Apache Helitack crashes

Author:
Updated:
Original:

FORT APACHE, Ariz. - A Helitack crew and pilot based at the BIA Fort Apache Agency crashed while responding to a smoke report of a possible wildland fire on the Fort Apache Indian Reservation.

The Bell 206L3 helicopter spiraled down into rugged terrain west of Whiteriver on July 26. Killed in the crash were Jesse Pearce, a contract pilot of Peoria, Ariz., and Helitack crew member, Randall Bonito Jr., 32, a White Mountain Apache tribal member of Whiteriver.

Two other Helitack crew members survived. Kristy Johnson, 30, of Cibecue and Floyd Walker, 37, of Whiteriver were extracted from the crash and airlifted to St. Joseph's Medical Hospital in Phoenix. Both are recovering from injuries, such as broken bones and severe bruises. They are expected to make a full recovery.

According to Margo Whitt, information officer for the incident, an investigation of the crash is under way by the National Transportation Safety Board. At press time, the cause crash was not yet identified or reported.

There are five Helitack crews, comprised of a squad of three wildland firefighters with specialized flight training that are based at the Agency.

The Helitack program began in the late 1960s after helicopters were primarily used to locate initial fire outbreaks and deliver a steady stream of water on it. Over the years, the program evolved to include fire personnel who provide rapid response to small wildland fires or check smoke reports from the various lookouts within the area. These elite fire crews are known as Helitack (devised from Helicopter Attack), due to their immediate approach style of attacking wildland fires from the air.

Helitack crews are a necessity for the reservation that spreads 1.6 million acres. Within the encompassing acreage lies a tribal-based economic of prime forest timber in which the tribe and BIA aggressively maintain with massive fuel treatments to keep it healthy. Demand for Helitack crews is high due to their ability to maneuver into steep mountains and canyons.

As George Leech, the Agency's Fire Management Officer explains, "they get into inaccessible areas where other ground crews can't get into ? and they are a well-tightened organization."

As first responders, Helitack crews size up the fire's acreage, terrain and behavior. Then, they report their findings to dispatch and request for further assistance or simply contain the fire with a handline by themselves. Helitack conducts Initial Attack (IA) until ground forces relieve them, which can be anywhere from 30 minutes to several hours.

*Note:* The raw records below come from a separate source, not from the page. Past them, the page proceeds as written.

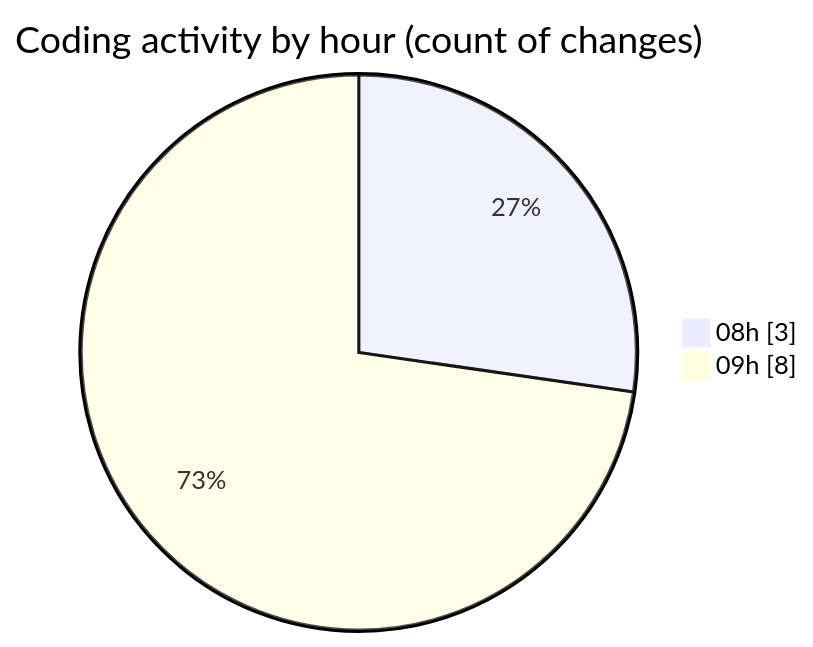
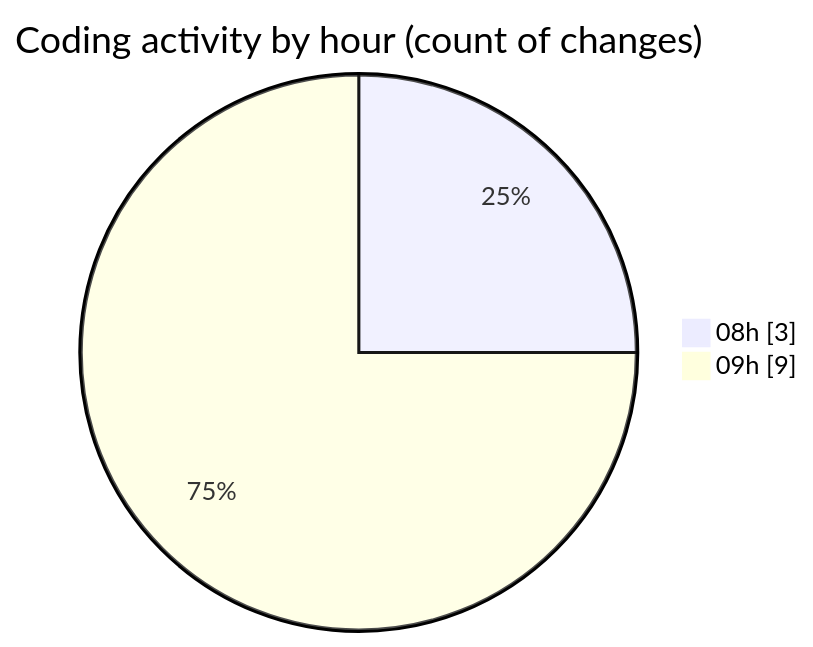
Before and after one commit to Elitesun/code-tracking: the second of 2 diagrams in 2025-05-13/niten/README.md, drawn with Mermaid. The commit also changed other lines of this file and 1 other file, not shown here.

````diff
--- a/2025-05-13/niten/README.md
+++ b/2025-05-13/niten/README.md
@@ -35,6 +36,6 @@
 ```mermaid
 pie showData
 title Coding activity by hour (count of changes)
 "08h" : 3
-"09h" : 8
+"09h" : 9
 ```
````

Due to the dangers of battling fires and the increased risk of traveling on a helicopter, Helitack crew members continue to check equipment, review crew briefings, and stress safety.

"Our record has been quite good," said Leech, emphasizing few fatalities of fire personnel have occurred while on fire assignments in Idaho and Montana, but never on the homefront as this fire season has shown. He is quickly reminded of a sudden incident that took the Agency and Tribe by surprise.

Last month, Rick Lupe, a BIA Fuels Specialist, died from burns he received during a prescribed fire operation. Now, the Agency will again prepare to escort another fallen firefighter in an American flag-draped coffin.

"It's gonna be tough," sighed Leech.

After a fatal accident, a stress management team is called upon to counsel employees, firefighters, and families. Counseling is on a voluntary basis for fire personnel.

The Fort Apache Helitack crews are considered to be a national resource, reporting to wildland fire incidents nationwide. Recently, the Helitack crew worked on the Kinishba Fire and provided assistance at the Pocorn fire incident on the San Carlos Apache Reservation.

The 100 Club, a non-profit nationwide organization, has established accounts for Bonito and Pearce through the Arizona Federal Credit Union. The club offers immediate financial assistance to the families of public officers injured or killed in the line of duty.

To make an online donation, go to www.azfcu.org or mail your donation to 100 Club, 5151 N. 19 Ave., Suite 204, Phoenix, AZ 85015. Accounts for both are as follows: Bonito - account No. 468905; and Pearce - account No. 468906.

A memorial service for Bonito was held at Memorial Hall in downtown Whiteriver on August 2. Funeral arrangements for Pearce are pending.

Bonito is survived by his wife and two sons. Pearce precedes his wife in death and is survived by two daughters.